Senate, OST Delay Appointing SFC Chairs

Student Senate and the Office of the Student Treasurer will delay the Student Finance Committee member appointments until this fall rather than completing them before the end of the semester — an action that’s part of Senate and the OST’s recent plan to restructure the student finance system to become more transparent, flexible, and efficient in allocating funds.

Senate and the OST’s pivot to restructure campus student financing came about after they evaluated how student activity funding is allocated. Out of a pool of about $1.2 million in the allocated funds to student organizations, $600,000 remained unspent as of April 24, said Senate Chair and College junior Kameron Dunbar. With the ad hoc pool emptying two weeks earlier than usual in March, preventing students from accessing funding, Dunbar said that Senate and the OST will work over the summer to pinpoint a new financing strategy before appointing SFC members to manage it.

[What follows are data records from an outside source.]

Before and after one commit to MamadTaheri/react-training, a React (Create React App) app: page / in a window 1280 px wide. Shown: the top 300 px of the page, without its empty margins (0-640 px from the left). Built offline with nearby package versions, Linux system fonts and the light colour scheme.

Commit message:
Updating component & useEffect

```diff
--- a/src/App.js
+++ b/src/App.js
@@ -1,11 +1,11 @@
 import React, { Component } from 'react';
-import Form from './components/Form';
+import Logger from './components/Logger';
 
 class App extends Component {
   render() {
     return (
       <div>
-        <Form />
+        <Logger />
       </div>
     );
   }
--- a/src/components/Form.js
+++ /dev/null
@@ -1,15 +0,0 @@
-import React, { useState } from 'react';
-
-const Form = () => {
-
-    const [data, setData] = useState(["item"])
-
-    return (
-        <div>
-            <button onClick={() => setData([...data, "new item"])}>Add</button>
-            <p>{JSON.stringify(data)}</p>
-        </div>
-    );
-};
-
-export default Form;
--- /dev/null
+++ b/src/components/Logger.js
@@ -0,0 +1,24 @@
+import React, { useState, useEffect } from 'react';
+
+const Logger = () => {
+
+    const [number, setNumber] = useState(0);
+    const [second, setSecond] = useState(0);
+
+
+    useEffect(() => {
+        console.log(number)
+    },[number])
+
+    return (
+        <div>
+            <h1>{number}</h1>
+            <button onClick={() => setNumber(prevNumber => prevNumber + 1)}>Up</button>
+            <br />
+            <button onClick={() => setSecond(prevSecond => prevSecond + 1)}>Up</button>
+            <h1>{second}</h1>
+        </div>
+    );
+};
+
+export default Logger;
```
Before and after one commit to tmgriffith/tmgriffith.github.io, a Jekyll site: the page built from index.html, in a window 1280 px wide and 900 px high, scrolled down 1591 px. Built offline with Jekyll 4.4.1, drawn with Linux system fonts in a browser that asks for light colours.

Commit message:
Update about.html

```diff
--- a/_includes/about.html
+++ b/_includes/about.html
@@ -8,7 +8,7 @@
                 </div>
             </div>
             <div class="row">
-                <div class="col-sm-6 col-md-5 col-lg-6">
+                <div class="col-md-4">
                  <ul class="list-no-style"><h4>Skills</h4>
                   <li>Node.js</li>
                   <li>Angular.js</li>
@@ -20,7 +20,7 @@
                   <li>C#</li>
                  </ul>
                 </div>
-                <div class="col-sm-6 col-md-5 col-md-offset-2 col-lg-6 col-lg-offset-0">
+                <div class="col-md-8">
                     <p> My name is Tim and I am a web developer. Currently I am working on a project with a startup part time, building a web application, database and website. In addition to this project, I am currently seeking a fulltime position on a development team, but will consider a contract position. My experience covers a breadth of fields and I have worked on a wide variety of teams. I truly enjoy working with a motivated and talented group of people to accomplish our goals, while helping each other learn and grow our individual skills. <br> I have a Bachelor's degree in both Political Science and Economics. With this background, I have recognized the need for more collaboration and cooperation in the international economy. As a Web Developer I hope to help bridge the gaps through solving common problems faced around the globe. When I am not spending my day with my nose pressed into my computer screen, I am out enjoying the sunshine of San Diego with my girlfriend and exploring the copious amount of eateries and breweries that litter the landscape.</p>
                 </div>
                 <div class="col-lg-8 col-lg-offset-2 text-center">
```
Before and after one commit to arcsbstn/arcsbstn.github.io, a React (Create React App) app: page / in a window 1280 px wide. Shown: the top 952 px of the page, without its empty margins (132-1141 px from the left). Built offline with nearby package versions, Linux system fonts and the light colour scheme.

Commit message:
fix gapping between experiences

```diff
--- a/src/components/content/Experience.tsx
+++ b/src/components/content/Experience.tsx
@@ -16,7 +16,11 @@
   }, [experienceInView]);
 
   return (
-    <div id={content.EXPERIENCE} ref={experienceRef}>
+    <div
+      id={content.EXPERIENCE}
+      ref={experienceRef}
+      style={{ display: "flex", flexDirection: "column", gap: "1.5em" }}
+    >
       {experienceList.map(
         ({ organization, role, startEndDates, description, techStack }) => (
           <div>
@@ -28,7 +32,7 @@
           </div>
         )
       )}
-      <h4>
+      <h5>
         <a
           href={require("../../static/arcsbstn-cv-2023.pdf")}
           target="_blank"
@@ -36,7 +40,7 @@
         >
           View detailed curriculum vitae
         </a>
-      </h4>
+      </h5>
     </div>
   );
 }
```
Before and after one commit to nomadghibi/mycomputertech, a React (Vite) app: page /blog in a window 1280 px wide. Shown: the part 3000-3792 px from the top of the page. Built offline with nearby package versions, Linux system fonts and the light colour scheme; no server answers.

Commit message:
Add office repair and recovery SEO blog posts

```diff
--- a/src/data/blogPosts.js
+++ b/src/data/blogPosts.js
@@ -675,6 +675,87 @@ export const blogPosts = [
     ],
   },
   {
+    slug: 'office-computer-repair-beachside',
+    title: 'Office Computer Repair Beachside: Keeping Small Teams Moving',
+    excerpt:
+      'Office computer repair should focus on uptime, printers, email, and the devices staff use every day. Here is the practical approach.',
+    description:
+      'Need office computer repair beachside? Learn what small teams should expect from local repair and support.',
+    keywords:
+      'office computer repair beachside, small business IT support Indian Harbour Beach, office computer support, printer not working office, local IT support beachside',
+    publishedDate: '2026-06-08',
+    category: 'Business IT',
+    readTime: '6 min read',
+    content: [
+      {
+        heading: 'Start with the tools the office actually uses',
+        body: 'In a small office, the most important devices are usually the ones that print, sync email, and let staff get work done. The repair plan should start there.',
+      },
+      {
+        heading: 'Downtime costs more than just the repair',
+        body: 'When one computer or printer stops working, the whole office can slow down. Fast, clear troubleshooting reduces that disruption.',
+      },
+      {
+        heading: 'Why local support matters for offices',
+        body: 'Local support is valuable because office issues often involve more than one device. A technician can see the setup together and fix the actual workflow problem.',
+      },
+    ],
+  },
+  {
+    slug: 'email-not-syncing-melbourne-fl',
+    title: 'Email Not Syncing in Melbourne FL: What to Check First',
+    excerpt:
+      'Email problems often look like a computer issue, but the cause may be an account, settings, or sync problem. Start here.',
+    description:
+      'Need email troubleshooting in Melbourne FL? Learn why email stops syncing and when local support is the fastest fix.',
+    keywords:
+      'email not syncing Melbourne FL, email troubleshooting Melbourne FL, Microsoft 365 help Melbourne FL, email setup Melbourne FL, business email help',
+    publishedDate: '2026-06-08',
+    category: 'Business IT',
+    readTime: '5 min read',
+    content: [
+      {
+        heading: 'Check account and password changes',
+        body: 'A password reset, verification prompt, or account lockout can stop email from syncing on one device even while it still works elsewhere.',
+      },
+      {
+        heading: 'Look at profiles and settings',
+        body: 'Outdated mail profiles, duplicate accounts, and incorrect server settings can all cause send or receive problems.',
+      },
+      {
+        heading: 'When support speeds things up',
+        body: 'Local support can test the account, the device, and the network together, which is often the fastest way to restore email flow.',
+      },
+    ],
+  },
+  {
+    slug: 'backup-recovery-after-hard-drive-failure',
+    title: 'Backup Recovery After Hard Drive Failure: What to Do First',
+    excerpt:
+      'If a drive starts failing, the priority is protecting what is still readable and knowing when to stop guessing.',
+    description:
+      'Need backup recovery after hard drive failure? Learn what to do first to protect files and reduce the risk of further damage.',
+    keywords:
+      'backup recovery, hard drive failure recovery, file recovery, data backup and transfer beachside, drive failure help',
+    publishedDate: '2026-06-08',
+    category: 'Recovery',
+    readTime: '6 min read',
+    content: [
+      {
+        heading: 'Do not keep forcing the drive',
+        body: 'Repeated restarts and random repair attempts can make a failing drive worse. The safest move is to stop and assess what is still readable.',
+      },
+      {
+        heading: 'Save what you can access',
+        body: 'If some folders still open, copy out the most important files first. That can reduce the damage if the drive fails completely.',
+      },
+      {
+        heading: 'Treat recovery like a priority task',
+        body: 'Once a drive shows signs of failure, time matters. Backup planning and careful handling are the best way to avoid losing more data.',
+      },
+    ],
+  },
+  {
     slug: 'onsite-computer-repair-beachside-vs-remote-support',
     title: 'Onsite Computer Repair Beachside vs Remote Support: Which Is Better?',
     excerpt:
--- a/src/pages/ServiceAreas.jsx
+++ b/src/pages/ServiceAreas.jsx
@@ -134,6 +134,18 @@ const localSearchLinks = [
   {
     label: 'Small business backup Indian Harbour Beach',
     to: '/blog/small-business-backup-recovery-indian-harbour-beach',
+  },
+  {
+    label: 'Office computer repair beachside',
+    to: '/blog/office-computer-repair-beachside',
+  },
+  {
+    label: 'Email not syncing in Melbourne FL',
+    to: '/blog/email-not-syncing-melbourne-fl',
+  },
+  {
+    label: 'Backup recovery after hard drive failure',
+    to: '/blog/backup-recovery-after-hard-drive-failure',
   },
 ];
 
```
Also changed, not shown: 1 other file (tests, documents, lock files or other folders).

“I want SFC to think of a system that not only lets students tap into literally our last student dollar, but also one that allows SFC to be more critical of events and programming rather than budgets,” Dunbar said.

The restructuring will also aim to allow SFC members to work more closely with student organizations so that they can maximize their funding and spending. Senate found that only about 36 percent of students knew what SFC did in its campus climate survey last fall, which led senators to consider how they could redefine the committee’s engagement with students.

“We want an SFC that’s responsive and that’s going to work with all student organizations critically and effectively and is going to be able to shepherd them through how to put on great programming, how to put on great events — be it speakers, banquets, film screenings, convocations, etc.,” said Student Senator and College senior Léon Pescador.

Dunbar said that Senate envisions the new student finance system providing for students beyond funding organizations, such as financing shuttle buses to Cleveland or infrastructural improvements to student spaces.

“I think there are lots of things that students have expressed a desire [for], particularly with various campus improvements, for various spaces for student use, and more all-campus events,” he said.

Student Treasurer and College junior Elijah Aladin added that OST and Senate’s vision will hopefully allow for students to control how they want to change the campus, rather than depending on the administration to make direct decisions.

“I think that we should take on some of that burden, especially when it comes to real things like retention, like people feeling isolated, building community — why we have so many student programs,” Aladin said.

Aladin said that he would also like to see the hiring process for incoming SFC members improve. The application window is typically a week long at the end of the spring semester, and Aladin said that the current interview period involves senators, treasurers or assistant treasurers, and outgoing SFC members coming in and out of sessions. Not only does Senate and the OST hope to extend the application window and advertise the position more at the beginning of next semester, but Aladin also says that the pattern of questioning during the interviews is set, not allowing the flexibility that he believes is necessary to test each candidate.

“You’re just going around in a circle,” Aladin said of the interview process. “It’s ineffective with that many people, so it’s really an ineffective way to get to know a person’s skills that they claim to have on their resumé or that they talk about in the cover letter, or in the way they answer questions in their application.”

Regarding revamping the interview process, Pescador said that the new process will hopefully allow Senate to find committed, proactive final candidates.

“I feel like we really should have a constructive, positive relationship with student organizations, and I think that changing the interview process to field candidates will make sure that they’re going to be active, they’re going to be engaged, and they’re going to be passionate about the work,” Pescador said. “It’s going to yield a new Student Finance Committee that’s really going to change the face of student programming.”

Dunbar said that the new SFC members will hopefully be selected by the second or third weeks of the fall semester, potentially with more first-year appointments than usual. He added that there will be six or seven new SFC members this fall, and that until they are chosen, Senate will oversee ad hoc processes. The only responsibilities the SFC has until the fall are to email finalized budgets to student organizations, so both Dunbar and Pescador said they do not think the delays will complicate student access to funds.

As Senate and the OST hammer out their plan to improve student financing strategies this summer, Dunbar also said that the SFC-Senate co-chair will be imperative next year in translating Senate’s vision to the SFC.